_Provided data_
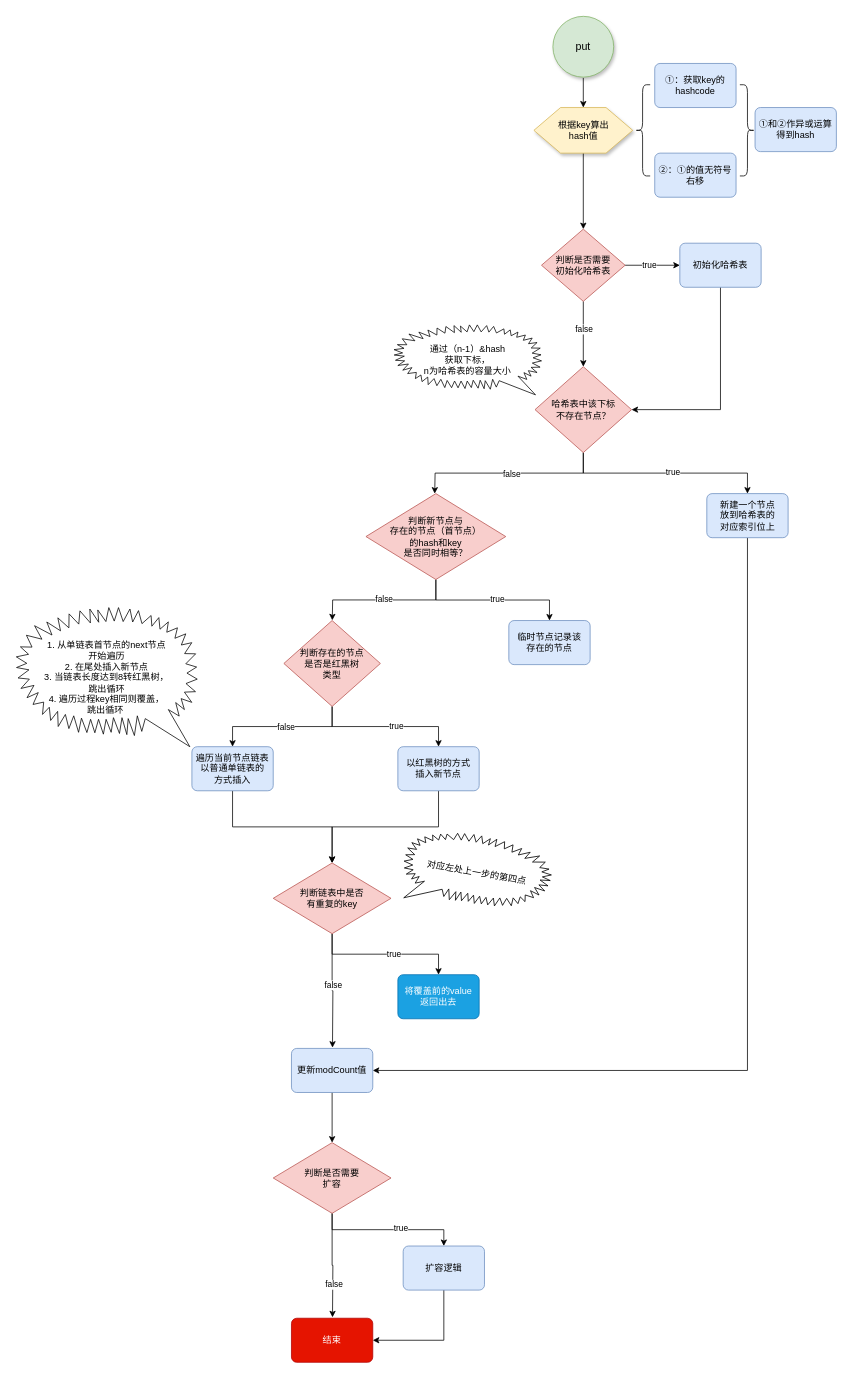
Earlier version of the draw.io diagram typora/JavaSE/6 集合/drawio/HashMap/put过程1.8.drawio (LDChing0321/JavaLearn). Source tidied: cells renumbered, new cells numbered last; positions are measured from the earlier drawing's top-left corner, leaving out a move shared by most shapes. Both pictures are drawn from the tidied source at 76%, with x=0, y=0 at pixel (16, 16).
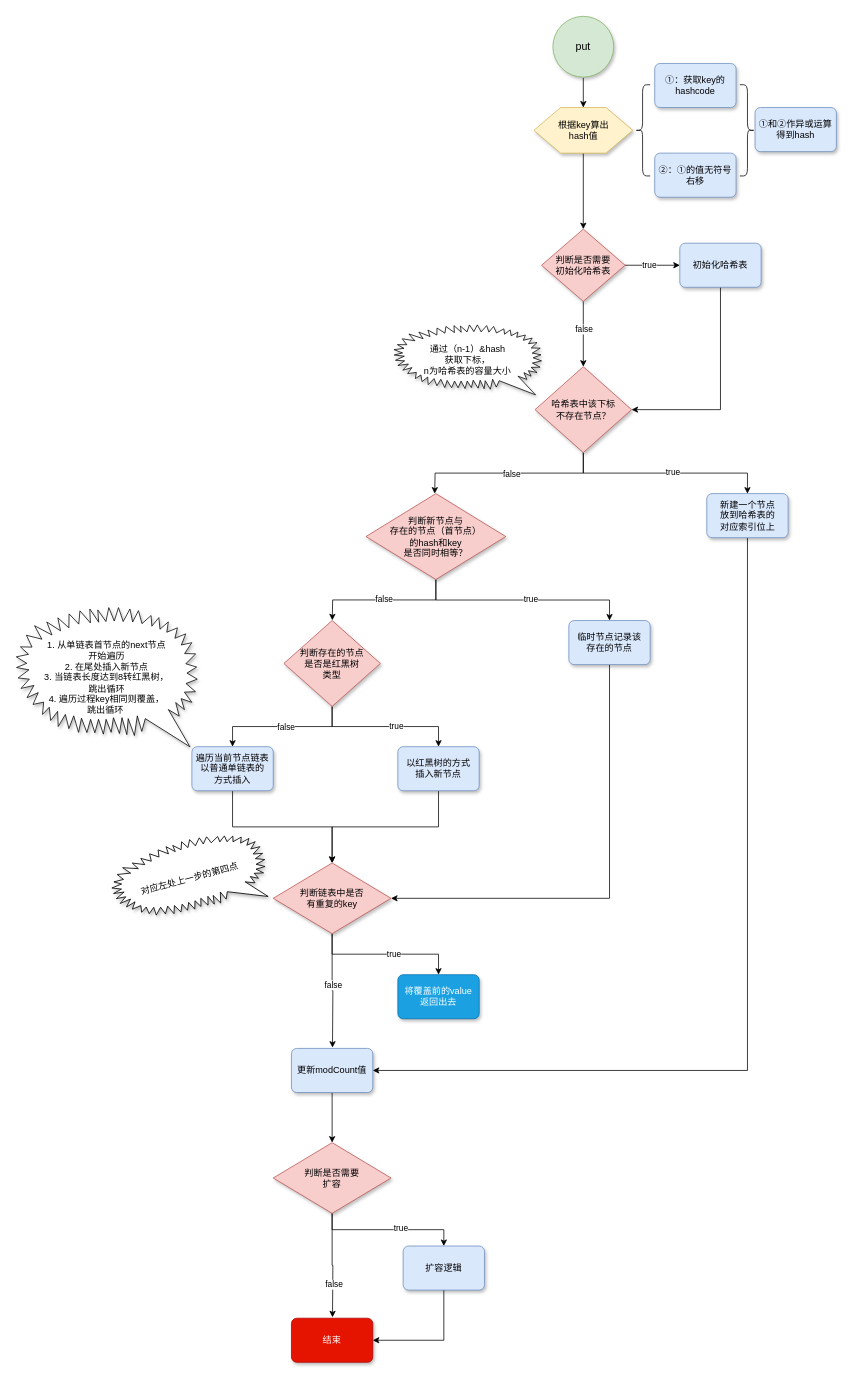
The same page after the edit.

The edit, as a diff of the source:
```diff
@@
-    <mxCell id="7" value="①：获取key的hashcode" style="rounded=1;whiteSpace=wrap;html=1;absoluteArcSize=1;arcSize=14;strokeWidth=1;fillColor=#dae8fc;strokeColor=#6c8ebf;" parent="1" vertex="1">
+    <mxCell id="7" value="①：获取key的hashcode" style="rounded=1;whiteSpace=wrap;html=1;absoluteArcSize=1;arcSize=14;strokeWidth=1;fillColor=#dae8fc;strokeColor=#6c8ebf;shadow=1;" parent="1" vertex="1">
       <mxGeometry x="840" y="62" width="107" height="58" as="geometry" />
     </mxCell>
-    <mxCell id="8" value="②：①的值无符号右移" style="rounded=1;whiteSpace=wrap;html=1;absoluteArcSize=1;arcSize=14;strokeWidth=1;fillColor=#dae8fc;strokeColor=#6c8ebf;" parent="1" vertex="1">
+    <mxCell id="8" value="②：①的值无符号右移" style="rounded=1;whiteSpace=wrap;html=1;absoluteArcSize=1;arcSize=14;strokeWidth=1;fillColor=#dae8fc;strokeColor=#6c8ebf;shadow=1;" parent="1" vertex="1">
       <mxGeometry x="840" y="180" width="107" height="58" as="geometry" />
     </mxCell>
@@
-    <mxCell id="10" value="①和②作异或运算得到hash" style="rounded=1;whiteSpace=wrap;html=1;absoluteArcSize=1;arcSize=14;strokeWidth=1;fillColor=#dae8fc;strokeColor=#6c8ebf;" parent="1" vertex="1">
+    <mxCell id="10" value="①和②作异或运算得到hash" style="rounded=1;whiteSpace=wrap;html=1;absoluteArcSize=1;arcSize=14;strokeWidth=1;fillColor=#dae8fc;strokeColor=#6c8ebf;shadow=1;" parent="1" vertex="1">
       <mxGeometry x="972" y="120" width="107" height="58" as="geometry" />
     </mxCell>
@@
-    <mxCell id="15" value="判断是否需要&lt;br&gt;初始化哈希表" style="strokeWidth=1;html=1;shape=mxgraph.flowchart.decision;whiteSpace=wrap;fillColor=#f8cecc;strokeColor=#b85450;" parent="1" vertex="1">
+    <mxCell id="15" value="判断是否需要&lt;br&gt;初始化哈希表" style="strokeWidth=1;html=1;shape=mxgraph.flowchart.decision;whiteSpace=wrap;fillColor=#f8cecc;strokeColor=#b85450;shadow=1;" parent="1" vertex="1">
       <mxGeometry x="691" y="280" width="110" height="95" as="geometry" />
     </mxCell>
@@
-    <mxCell id="17" value="初始化哈希表" style="rounded=1;whiteSpace=wrap;html=1;absoluteArcSize=1;arcSize=14;strokeWidth=1;fillColor=#dae8fc;strokeColor=#6c8ebf;" parent="1" vertex="1">
+    <mxCell id="17" value="初始化哈希表" style="rounded=1;whiteSpace=wrap;html=1;absoluteArcSize=1;arcSize=14;strokeWidth=1;fillColor=#dae8fc;strokeColor=#6c8ebf;shadow=1;" parent="1" vertex="1">
       <mxGeometry x="873" y="298.5" width="107" height="58" as="geometry" />
     </mxCell>
@@
-    <mxCell id="22" value="哈希表中该下标&lt;br&gt;不存在节点？" style="strokeWidth=1;html=1;shape=mxgraph.flowchart.decision;whiteSpace=wrap;fillColor=#f8cecc;strokeColor=#b85450;" parent="1" vertex="1">
+    <mxCell id="22" value="哈希表中该下标&lt;br&gt;不存在节点？" style="strokeWidth=1;html=1;shape=mxgraph.flowchart.decision;whiteSpace=wrap;fillColor=#f8cecc;strokeColor=#b85450;shadow=1;" parent="1" vertex="1">
       <mxGeometry x="682.5" y="461" width="127" height="113" as="geometry" />
     </mxCell>
-    <mxCell id="23" value="通过（n-1）&amp;amp;hash&lt;br&gt;获取下标，&lt;br&gt;n为哈希表的容量大小" style="whiteSpace=wrap;html=1;shape=mxgraph.basic.loud_callout;strokeWidth=1;flipH=1;" parent="1" vertex="1">
+    <mxCell id="23" value="通过（n-1）&amp;amp;hash&lt;br&gt;获取下标，&lt;br&gt;n为哈希表的容量大小" style="whiteSpace=wrap;html=1;shape=mxgraph.basic.loud_callout;strokeWidth=1;flipH=1;shadow=1;" parent="1" vertex="1">
       <mxGeometry x="497" y="406" width="194" height="92" as="geometry" />
     </mxCell>
@@
-    <mxCell id="25" value="新建一个节点&lt;br&gt;放到哈希表的&lt;br&gt;对应索引位上" style="rounded=1;whiteSpace=wrap;html=1;absoluteArcSize=1;arcSize=14;strokeWidth=1;fillColor=#dae8fc;strokeColor=#6c8ebf;" parent="1" vertex="1">
+    <mxCell id="25" value="新建一个节点&lt;br&gt;放到哈希表的&lt;br&gt;对应索引位上" style="rounded=1;whiteSpace=wrap;html=1;absoluteArcSize=1;arcSize=14;strokeWidth=1;fillColor=#dae8fc;strokeColor=#6c8ebf;glass=0;shadow=1;" parent="1" vertex="1">
       <mxGeometry x="908.5" y="628" width="107" height="58" as="geometry" />
     </mxCell>
@@
-    <mxCell id="30" value="判断新节点与&lt;br&gt;存在的节点（首节点）&lt;br&gt;的hash和key&lt;br&gt;是否同时相等？" style="strokeWidth=1;html=1;shape=mxgraph.flowchart.decision;whiteSpace=wrap;fillColor=#f8cecc;strokeColor=#b85450;" parent="1" vertex="1">
+    <mxCell id="30" value="判断新节点与&lt;br&gt;存在的节点（首节点）&lt;br&gt;的hash和key&lt;br&gt;是否同时相等？" style="strokeWidth=1;html=1;shape=mxgraph.flowchart.decision;whiteSpace=wrap;fillColor=#f8cecc;strokeColor=#b85450;shadow=1;" parent="1" vertex="1">
       <mxGeometry x="460" y="628" width="184" height="113" as="geometry" />
     </mxCell>
+    <mxCell id="59" style="edgeStyle=orthogonalEdgeStyle;rounded=0;jettySize=auto;html=1;exitX=0.5;exitY=1;exitDx=0;exitDy=0;entryX=1;entryY=0.5;entryDx=0;entryDy=0;entryPerimeter=0;" parent="1" edge="1" source="31" target="46">
+      <mxGeometry relative="1" as="geometry" />
+    </mxCell>
-    <mxCell id="31" value="临时节点记录该&lt;br&gt;存在的节点" style="rounded=1;whiteSpace=wrap;html=1;absoluteArcSize=1;arcSize=14;strokeWidth=1;fillColor=#dae8fc;strokeColor=#6c8ebf;" parent="1" vertex="1">
-      <mxGeometry x="648" y="795" width="107" height="58" as="geometry" />
+    <mxCell id="31" value="临时节点记录该&lt;br&gt;存在的节点" style="rounded=1;whiteSpace=wrap;html=1;absoluteArcSize=1;arcSize=14;strokeWidth=1;fillColor=#dae8fc;strokeColor=#6c8ebf;shadow=1;" parent="1" vertex="1">
+      <mxGeometry x="727" y="795" width="107" height="58" as="geometry" />
     </mxCell>
@@
-    <mxCell id="36" value="判断存在的节点&lt;br&gt;是否是红黑树&lt;br&gt;类型" style="strokeWidth=1;html=1;shape=mxgraph.flowchart.decision;whiteSpace=wrap;fillColor=#f8cecc;strokeColor=#b85450;" parent="1" vertex="1">
+    <mxCell id="36" value="判断存在的节点&lt;br&gt;是否是红黑树&lt;br&gt;类型" style="strokeWidth=1;html=1;shape=mxgraph.flowchart.decision;whiteSpace=wrap;fillColor=#f8cecc;strokeColor=#b85450;shadow=1;" parent="1" vertex="1">
       <mxGeometry x="352" y="795" width="127" height="113" as="geometry" />
     </mxCell>
@@
-    <mxCell id="38" value="以红黑树的方式&lt;br&gt;插入新节点" style="rounded=1;whiteSpace=wrap;html=1;absoluteArcSize=1;arcSize=14;strokeWidth=1;fillColor=#dae8fc;strokeColor=#6c8ebf;" parent="1" vertex="1">
+    <mxCell id="38" value="以红黑树的方式&lt;br&gt;插入新节点" style="rounded=1;whiteSpace=wrap;html=1;absoluteArcSize=1;arcSize=14;strokeWidth=1;fillColor=#dae8fc;strokeColor=#6c8ebf;shadow=1;" parent="1" vertex="1">
       <mxGeometry x="502" y="961" width="107" height="58" as="geometry" />
     </mxCell>
@@
-    <mxCell id="40" value="遍历当前节点链表&lt;br&gt;以普通单链表的&lt;br&gt;方式插入" style="rounded=1;whiteSpace=wrap;html=1;absoluteArcSize=1;arcSize=14;strokeWidth=1;fillColor=#dae8fc;strokeColor=#6c8ebf;" parent="1" vertex="1">
+    <mxCell id="40" value="遍历当前节点链表&lt;br&gt;以普通单链表的&lt;br&gt;方式插入" style="rounded=1;whiteSpace=wrap;html=1;absoluteArcSize=1;arcSize=14;strokeWidth=1;fillColor=#dae8fc;strokeColor=#6c8ebf;shadow=1;" parent="1" vertex="1">
       <mxGeometry x="231" y="961" width="107" height="58" as="geometry" />
     </mxCell>
-    <mxCell id="41" value="1. 从单链表首节点的next节点&lt;br&gt;开始遍历&lt;br&gt;2.&amp;nbsp;在尾处插入新节点&lt;br&gt;3.&amp;nbsp;当链表长度达到8转红黑树，&lt;br&gt;跳出循环&lt;br&gt;4.&amp;nbsp;遍历过程key相同则覆盖，&lt;br&gt;跳出循环&amp;nbsp;" style="whiteSpace=wrap;html=1;shape=mxgraph.basic.loud_callout;strokeWidth=1;flipH=1;align=center;" parent="1" vertex="1">
+    <mxCell id="41" value="1. 从单链表首节点的next节点&lt;br&gt;开始遍历&lt;br&gt;2.&amp;nbsp;在尾处插入新节点&lt;br&gt;3.&amp;nbsp;当链表长度达到8转红黑树，&lt;br&gt;跳出循环&lt;br&gt;4.&amp;nbsp;遍历过程key相同则覆盖，&lt;br&gt;跳出循环&amp;nbsp;" style="whiteSpace=wrap;html=1;shape=mxgraph.basic.loud_callout;strokeWidth=1;flipH=1;align=center;shadow=1;" parent="1" vertex="1">
       <mxGeometry y="778" width="238" height="183" as="geometry" />
     </mxCell>
@@
-    <mxCell id="46" value="判断链表中是否&lt;br&gt;有重复的key" style="strokeWidth=1;html=1;shape=mxgraph.flowchart.decision;whiteSpace=wrap;fillColor=#f8cecc;strokeColor=#b85450;" parent="1" vertex="1">
+    <mxCell id="46" value="判断链表中是否&lt;br&gt;有重复的key" style="strokeWidth=1;html=1;shape=mxgraph.flowchart.decision;whiteSpace=wrap;fillColor=#f8cecc;strokeColor=#b85450;shadow=1;" parent="1" vertex="1">
       <mxGeometry x="338" y="1114" width="155" height="93" as="geometry" />
     </mxCell>
-    <mxCell id="47" value="对应左处上一步的第四点" style="whiteSpace=wrap;html=1;shape=mxgraph.basic.loud_callout;strokeWidth=1;flipH=0;rotation=10;" parent="1" vertex="1">
-      <mxGeometry x="509" y="1078" width="194" height="98" as="geometry" />
+    <mxCell id="47" value="对应左处上一步的第四点" style="whiteSpace=wrap;html=1;shape=mxgraph.basic.loud_callout;strokeWidth=1;flipH=1;rotation=-15;shadow=1;" parent="1" vertex="1">
+      <mxGeometry x="126" y="1085" width="204" height="99" as="geometry" />
     </mxCell>
-    <mxCell id="48" value="将覆盖前的value&lt;br&gt;返回出去" style="rounded=1;whiteSpace=wrap;html=1;absoluteArcSize=1;arcSize=14;strokeWidth=1;fillColor=#1ba1e2;strokeColor=#006EAF;fontColor=#ffffff;" parent="1" vertex="1">
+    <mxCell id="48" value="将覆盖前的value&lt;br&gt;返回出去" style="rounded=1;whiteSpace=wrap;html=1;absoluteArcSize=1;arcSize=14;strokeWidth=1;fillColor=#1ba1e2;strokeColor=#006EAF;fontColor=#ffffff;shadow=1;" parent="1" vertex="1">
       <mxGeometry x="502" y="1261" width="107" height="58" as="geometry" />
     </mxCell>
@@
-    <mxCell id="50" value="更新modCount值" style="rounded=1;whiteSpace=wrap;html=1;absoluteArcSize=1;arcSize=14;strokeWidth=1;fillColor=#dae8fc;strokeColor=#6c8ebf;" parent="1" vertex="1">
+    <mxCell id="50" value="更新modCount值" style="rounded=1;whiteSpace=wrap;html=1;absoluteArcSize=1;arcSize=14;strokeWidth=1;fillColor=#dae8fc;strokeColor=#6c8ebf;shadow=1;" parent="1" vertex="1">
       <mxGeometry x="362" y="1358" width="107" height="58" as="geometry" />
     </mxCell>
@@
-    <mxCell id="55" value="判断是否需要&lt;br&gt;扩容" style="strokeWidth=1;html=1;shape=mxgraph.flowchart.decision;whiteSpace=wrap;fillColor=#f8cecc;strokeColor=#b85450;" parent="1" vertex="1">
+    <mxCell id="55" value="判断是否需要&lt;br&gt;扩容" style="strokeWidth=1;html=1;shape=mxgraph.flowchart.decision;whiteSpace=wrap;fillColor=#f8cecc;strokeColor=#b85450;shadow=1;" parent="1" vertex="1">
       <mxGeometry x="338" y="1482" width="155" height="93" as="geometry" />
     </mxCell>
@@
-    <mxCell id="57" value="扩容逻辑" style="rounded=1;whiteSpace=wrap;html=1;absoluteArcSize=1;arcSize=14;strokeWidth=1;fillColor=#dae8fc;strokeColor=#6c8ebf;" parent="1" vertex="1">
+    <mxCell id="57" value="扩容逻辑" style="rounded=1;whiteSpace=wrap;html=1;absoluteArcSize=1;arcSize=14;strokeWidth=1;fillColor=#dae8fc;strokeColor=#6c8ebf;shadow=1;" parent="1" vertex="1">
       <mxGeometry x="509" y="1618" width="107" height="58" as="geometry" />
     </mxCell>
-    <mxCell id="58" value="结束" style="rounded=1;whiteSpace=wrap;html=1;absoluteArcSize=1;arcSize=14;strokeWidth=1;fillColor=#e51400;strokeColor=#B20000;fontColor=#ffffff;" parent="1" vertex="1">
+    <mxCell id="58" value="结束" style="rounded=1;whiteSpace=wrap;html=1;absoluteArcSize=1;arcSize=14;strokeWidth=1;fillColor=#e51400;strokeColor=#B20000;fontColor=#ffffff;shadow=1;" parent="1" vertex="1">
       <mxGeometry x="362" y="1713" width="107" height="58" as="geometry" />
     </mxCell>
```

_Task to carry out_
On how many lines of the data does "rotation" appear? Give only that number.

_Task answer_
2